- What the exercise asks:
Precise copying is required. Return the data below in full.
-.-.-
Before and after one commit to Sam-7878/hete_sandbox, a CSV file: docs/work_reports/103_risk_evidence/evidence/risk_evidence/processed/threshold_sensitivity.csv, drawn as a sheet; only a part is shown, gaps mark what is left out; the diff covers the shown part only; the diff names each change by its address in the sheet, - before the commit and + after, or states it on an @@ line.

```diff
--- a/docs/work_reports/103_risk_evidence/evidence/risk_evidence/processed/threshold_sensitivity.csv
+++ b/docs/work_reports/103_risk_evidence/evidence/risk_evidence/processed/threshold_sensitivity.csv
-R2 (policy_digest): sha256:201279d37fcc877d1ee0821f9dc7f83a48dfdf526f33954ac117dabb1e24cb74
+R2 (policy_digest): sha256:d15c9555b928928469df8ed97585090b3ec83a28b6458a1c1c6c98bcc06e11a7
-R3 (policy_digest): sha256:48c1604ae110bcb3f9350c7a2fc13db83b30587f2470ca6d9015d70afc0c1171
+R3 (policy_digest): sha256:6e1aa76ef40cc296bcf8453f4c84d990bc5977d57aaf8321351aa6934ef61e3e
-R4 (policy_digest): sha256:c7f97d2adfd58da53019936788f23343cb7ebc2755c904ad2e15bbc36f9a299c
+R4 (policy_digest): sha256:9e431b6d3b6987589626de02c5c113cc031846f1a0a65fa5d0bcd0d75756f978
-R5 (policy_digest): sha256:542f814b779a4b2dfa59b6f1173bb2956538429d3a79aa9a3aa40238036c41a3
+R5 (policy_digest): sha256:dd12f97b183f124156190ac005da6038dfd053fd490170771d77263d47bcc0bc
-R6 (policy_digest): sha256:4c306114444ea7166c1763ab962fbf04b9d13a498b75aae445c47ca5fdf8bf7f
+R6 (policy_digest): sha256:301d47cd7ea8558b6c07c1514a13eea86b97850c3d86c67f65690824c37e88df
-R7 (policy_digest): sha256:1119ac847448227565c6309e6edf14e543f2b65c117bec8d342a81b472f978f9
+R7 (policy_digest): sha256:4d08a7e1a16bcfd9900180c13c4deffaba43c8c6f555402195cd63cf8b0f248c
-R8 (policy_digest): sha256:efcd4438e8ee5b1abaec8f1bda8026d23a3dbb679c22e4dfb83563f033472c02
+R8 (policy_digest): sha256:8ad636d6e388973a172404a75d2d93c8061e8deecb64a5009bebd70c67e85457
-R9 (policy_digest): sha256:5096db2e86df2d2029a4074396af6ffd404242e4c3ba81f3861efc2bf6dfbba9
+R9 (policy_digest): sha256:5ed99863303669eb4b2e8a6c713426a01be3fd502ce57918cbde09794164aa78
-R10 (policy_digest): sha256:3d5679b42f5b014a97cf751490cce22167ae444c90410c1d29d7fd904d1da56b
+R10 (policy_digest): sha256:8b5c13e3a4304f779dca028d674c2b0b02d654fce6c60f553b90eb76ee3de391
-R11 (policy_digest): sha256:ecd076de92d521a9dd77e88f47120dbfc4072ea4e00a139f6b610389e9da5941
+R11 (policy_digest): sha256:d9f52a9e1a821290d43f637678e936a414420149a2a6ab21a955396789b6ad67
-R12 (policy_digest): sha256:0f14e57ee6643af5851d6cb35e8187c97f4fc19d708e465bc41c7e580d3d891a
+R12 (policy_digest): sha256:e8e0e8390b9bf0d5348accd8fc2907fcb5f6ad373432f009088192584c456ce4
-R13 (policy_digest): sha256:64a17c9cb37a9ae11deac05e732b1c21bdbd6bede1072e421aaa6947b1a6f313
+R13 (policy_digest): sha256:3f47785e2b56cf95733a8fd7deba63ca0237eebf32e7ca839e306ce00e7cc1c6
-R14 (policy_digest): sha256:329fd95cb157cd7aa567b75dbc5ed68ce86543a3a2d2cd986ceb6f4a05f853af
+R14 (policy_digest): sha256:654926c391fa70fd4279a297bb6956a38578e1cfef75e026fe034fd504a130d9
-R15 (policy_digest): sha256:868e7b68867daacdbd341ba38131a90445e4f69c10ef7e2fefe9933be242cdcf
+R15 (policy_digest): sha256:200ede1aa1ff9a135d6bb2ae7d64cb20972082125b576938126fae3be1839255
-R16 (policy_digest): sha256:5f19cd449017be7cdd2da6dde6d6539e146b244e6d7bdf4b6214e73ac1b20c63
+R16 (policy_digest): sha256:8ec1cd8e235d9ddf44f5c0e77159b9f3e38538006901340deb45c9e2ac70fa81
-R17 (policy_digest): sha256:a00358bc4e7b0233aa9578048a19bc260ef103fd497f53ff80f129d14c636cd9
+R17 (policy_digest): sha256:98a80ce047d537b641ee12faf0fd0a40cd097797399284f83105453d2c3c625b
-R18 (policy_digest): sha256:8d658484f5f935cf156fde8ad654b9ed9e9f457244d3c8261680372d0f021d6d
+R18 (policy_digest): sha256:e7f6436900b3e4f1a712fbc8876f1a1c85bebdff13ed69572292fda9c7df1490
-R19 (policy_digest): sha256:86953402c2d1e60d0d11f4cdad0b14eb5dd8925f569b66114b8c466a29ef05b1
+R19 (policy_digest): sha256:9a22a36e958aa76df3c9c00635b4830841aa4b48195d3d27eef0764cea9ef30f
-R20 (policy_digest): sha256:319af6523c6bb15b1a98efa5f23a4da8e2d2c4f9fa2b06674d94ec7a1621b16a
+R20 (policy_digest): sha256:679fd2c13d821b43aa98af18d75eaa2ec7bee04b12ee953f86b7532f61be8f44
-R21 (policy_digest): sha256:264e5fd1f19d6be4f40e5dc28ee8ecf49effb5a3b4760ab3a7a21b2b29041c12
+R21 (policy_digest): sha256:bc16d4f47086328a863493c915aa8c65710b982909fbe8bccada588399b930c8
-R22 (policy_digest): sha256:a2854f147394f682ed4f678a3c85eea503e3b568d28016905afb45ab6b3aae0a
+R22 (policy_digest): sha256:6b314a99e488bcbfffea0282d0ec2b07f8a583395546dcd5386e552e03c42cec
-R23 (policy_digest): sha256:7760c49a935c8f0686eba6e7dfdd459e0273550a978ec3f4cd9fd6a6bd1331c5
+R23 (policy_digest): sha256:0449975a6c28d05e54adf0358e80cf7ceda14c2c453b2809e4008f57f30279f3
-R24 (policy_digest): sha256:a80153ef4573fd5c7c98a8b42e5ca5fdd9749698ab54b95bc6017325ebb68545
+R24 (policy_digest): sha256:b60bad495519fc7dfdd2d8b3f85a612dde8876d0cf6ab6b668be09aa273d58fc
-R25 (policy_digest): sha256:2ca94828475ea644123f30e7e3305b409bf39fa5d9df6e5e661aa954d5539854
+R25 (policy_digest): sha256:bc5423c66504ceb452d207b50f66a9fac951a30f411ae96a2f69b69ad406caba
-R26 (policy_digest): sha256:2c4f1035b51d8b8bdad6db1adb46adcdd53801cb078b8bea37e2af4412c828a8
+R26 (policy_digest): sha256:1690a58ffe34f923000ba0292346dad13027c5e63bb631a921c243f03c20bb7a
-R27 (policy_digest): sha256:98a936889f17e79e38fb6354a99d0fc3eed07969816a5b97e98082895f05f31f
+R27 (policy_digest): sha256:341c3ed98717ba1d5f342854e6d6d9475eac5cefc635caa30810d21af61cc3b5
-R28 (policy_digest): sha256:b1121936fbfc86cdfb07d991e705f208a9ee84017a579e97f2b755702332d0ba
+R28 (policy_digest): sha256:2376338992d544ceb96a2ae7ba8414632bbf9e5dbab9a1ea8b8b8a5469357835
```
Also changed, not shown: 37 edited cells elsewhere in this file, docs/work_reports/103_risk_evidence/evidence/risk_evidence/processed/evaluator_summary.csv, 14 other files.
-.-.-
- Exercise answer:
Before and after one commit to Sam-7878/hete_sandbox, a CSV file: docs/work_reports/103_risk_evidence/evidence/risk_evidence/processed/threshold_sensitivity.csv, drawn as a sheet; only a part is shown, gaps mark what is left out; the diff covers the shown part only; the diff names each change by its address in the sheet, - before the commit and + after, or states it on an @@ line.

```diff
--- a/docs/work_reports/103_risk_evidence/evidence/risk_evidence/processed/threshold_sensitivity.csv
+++ b/docs/work_reports/103_risk_evidence/evidence/risk_evidence/processed/threshold_sensitivity.csv
-R2 (policy_digest): sha256:201279d37fcc877d1ee0821f9dc7f83a48dfdf526f33954ac117dabb1e24cb74
+R2 (policy_digest): sha256:d15c9555b928928469df8ed97585090b3ec83a28b6458a1c1c6c98bcc06e11a7
-R3 (policy_digest): sha256:48c1604ae110bcb3f9350c7a2fc13db83b30587f2470ca6d9015d70afc0c1171
+R3 (policy_digest): sha256:6e1aa76ef40cc296bcf8453f4c84d990bc5977d57aaf8321351aa6934ef61e3e
-R4 (policy_digest): sha256:c7f97d2adfd58da53019936788f23343cb7ebc2755c904ad2e15bbc36f9a299c
+R4 (policy_digest): sha256:9e431b6d3b6987589626de02c5c113cc031846f1a0a65fa5d0bcd0d75756f978
-R5 (policy_digest): sha256:542f814b779a4b2dfa59b6f1173bb2956538429d3a79aa9a3aa40238036c41a3
+R5 (policy_digest): sha256:dd12f97b183f124156190ac005da6038dfd053fd490170771d77263d47bcc0bc
-R6 (policy_digest): sha256:4c306114444ea7166c1763ab962fbf04b9d13a498b75aae445c47ca5fdf8bf7f
+R6 (policy_digest): sha256:301d47cd7ea8558b6c07c1514a13eea86b97850c3d86c67f65690824c37e88df
-R7 (policy_digest): sha256:1119ac847448227565c6309e6edf14e543f2b65c117bec8d342a81b472f978f9
+R7 (policy_digest): sha256:4d08a7e1a16bcfd9900180c13c4deffaba43c8c6f555402195cd63cf8b0f248c
-R8 (policy_digest): sha256:efcd4438e8ee5b1abaec8f1bda8026d23a3dbb679c22e4dfb83563f033472c02
+R8 (policy_digest): sha256:8ad636d6e388973a172404a75d2d93c8061e8deecb64a5009bebd70c67e85457
-R9 (policy_digest): sha256:5096db2e86df2d2029a4074396af6ffd404242e4c3ba81f3861efc2bf6dfbba9
+R9 (policy_digest): sha256:5ed99863303669eb4b2e8a6c713426a01be3fd502ce57918cbde09794164aa78
-R10 (policy_digest): sha256:3d5679b42f5b014a97cf751490cce22167ae444c90410c1d29d7fd904d1da56b
+R10 (policy_digest): sha256:8b5c13e3a4304f779dca028d674c2b0b02d654fce6c60f553b90eb76ee3de391
-R11 (policy_digest): sha256:ecd076de92d521a9dd77e88f47120dbfc4072ea4e00a139f6b610389e9da5941
+R11 (policy_digest): sha256:d9f52a9e1a821290d43f637678e936a414420149a2a6ab21a955396789b6ad67
-R12 (policy_digest): sha256:0f14e57ee6643af5851d6cb35e8187c97f4fc19d708e465bc41c7e580d3d891a
+R12 (policy_digest): sha256:e8e0e8390b9bf0d5348accd8fc2907fcb5f6ad373432f009088192584c456ce4
-R13 (policy_digest): sha256:64a17c9cb37a9ae11deac05e732b1c21bdbd6bede1072e421aaa6947b1a6f313
+R13 (policy_digest): sha256:3f47785e2b56cf95733a8fd7deba63ca0237eebf32e7ca839e306ce00e7cc1c6
-R14 (policy_digest): sha256:329fd95cb157cd7aa567b75dbc5ed68ce86543a3a2d2cd986ceb6f4a05f853af
+R14 (policy_digest): sha256:654926c391fa70fd4279a297bb6956a38578e1cfef75e026fe034fd504a130d9
-R15 (policy_digest): sha256:868e7b68867daacdbd341ba38131a90445e4f69c10ef7e2fefe9933be242cdcf
+R15 (policy_digest): sha256:200ede1aa1ff9a135d6bb2ae7d64cb20972082125b576938126fae3be1839255
-R16 (policy_digest): sha256:5f19cd449017be7cdd2da6dde6d6539e146b244e6d7bdf4b6214e73ac1b20c63
+R16 (policy_digest): sha256:8ec1cd8e235d9ddf44f5c0e77159b9f3e38538006901340deb45c9e2ac70fa81
-R17 (policy_digest): sha256:a00358bc4e7b0233aa9578048a19bc260ef103fd497f53ff80f129d14c636cd9
+R17 (policy_digest): sha256:98a80ce047d537b641ee12faf0fd0a40cd097797399284f83105453d2c3c625b
-R18 (policy_digest): sha256:8d658484f5f935cf156fde8ad654b9ed9e9f457244d3c8261680372d0f021d6d
+R18 (policy_digest): sha256:e7f6436900b3e4f1a712fbc8876f1a1c85bebdff13ed69572292fda9c7df1490
-R19 (policy_digest): sha256:86953402c2d1e60d0d11f4cdad0b14eb5dd8925f569b66114b8c466a29ef05b1
+R19 (policy_digest): sha256:9a22a36e958aa76df3c9c00635b4830841aa4b48195d3d27eef0764cea9ef30f
-R20 (policy_digest): sha256:319af6523c6bb15b1a98efa5f23a4da8e2d2c4f9fa2b06674d94ec7a1621b16a
+R20 (policy_digest): sha256:679fd2c13d821b43aa98af18d75eaa2ec7bee04b12ee953f86b7532f61be8f44
-R21 (policy_digest): sha256:264e5fd1f19d6be4f40e5dc28ee8ecf49effb5a3b4760ab3a7a21b2b29041c12
+R21 (policy_digest): sha256:bc16d4f47086328a863493c915aa8c65710b982909fbe8bccada588399b930c8
-R22 (policy_digest): sha256:a2854f147394f682ed4f678a3c85eea503e3b568d28016905afb45ab6b3aae0a
+R22 (policy_digest): sha256:6b314a99e488bcbfffea0282d0ec2b07f8a583395546dcd5386e552e03c42cec
-R23 (policy_digest): sha256:7760c49a935c8f0686eba6e7dfdd459e0273550a978ec3f4cd9fd6a6bd1331c5
+R23 (policy_digest): sha256:0449975a6c28d05e54adf0358e80cf7ceda14c2c453b2809e4008f57f30279f3
-R24 (policy_digest): sha256:a80153ef4573fd5c7c98a8b42e5ca5fdd9749698ab54b95bc6017325ebb68545
+R24 (policy_digest): sha256:b60bad495519fc7dfdd2d8b3f85a612dde8876d0cf6ab6b668be09aa273d58fc
-R25 (policy_digest): sha256:2ca94828475ea644123f30e7e3305b409bf39fa5d9df6e5e661aa954d5539854
+R25 (policy_digest): sha256:bc5423c66504ceb452d207b50f66a9fac951a30f411ae96a2f69b69ad406caba
-R26 (policy_digest): sha256:2c4f1035b51d8b8bdad6db1adb46adcdd53801cb078b8bea37e2af4412c828a8
+R26 (policy_digest): sha256:1690a58ffe34f923000ba0292346dad13027c5e63bb631a921c243f03c20bb7a
-R27 (policy_digest): sha256:98a936889f17e79e38fb6354a99d0fc3eed07969816a5b97e98082895f05f31f
+R27 (policy_digest): sha256:341c3ed98717ba1d5f342854e6d6d9475eac5cefc635caa30810d21af61cc3b5
-R28 (policy_digest): sha256:b1121936fbfc86cdfb07d991e705f208a9ee84017a579e97f2b755702332d0ba
+R28 (policy_digest): sha256:2376338992d544ceb96a2ae7ba8414632bbf9e5dbab9a1ea8b8b8a5469357835
```
Also changed, not shown: 37 edited cells elsewhere in this file, docs/work_reports/103_risk_evidence/evidence/risk_evidence/processed/evaluator_summary.csv, 14 other files.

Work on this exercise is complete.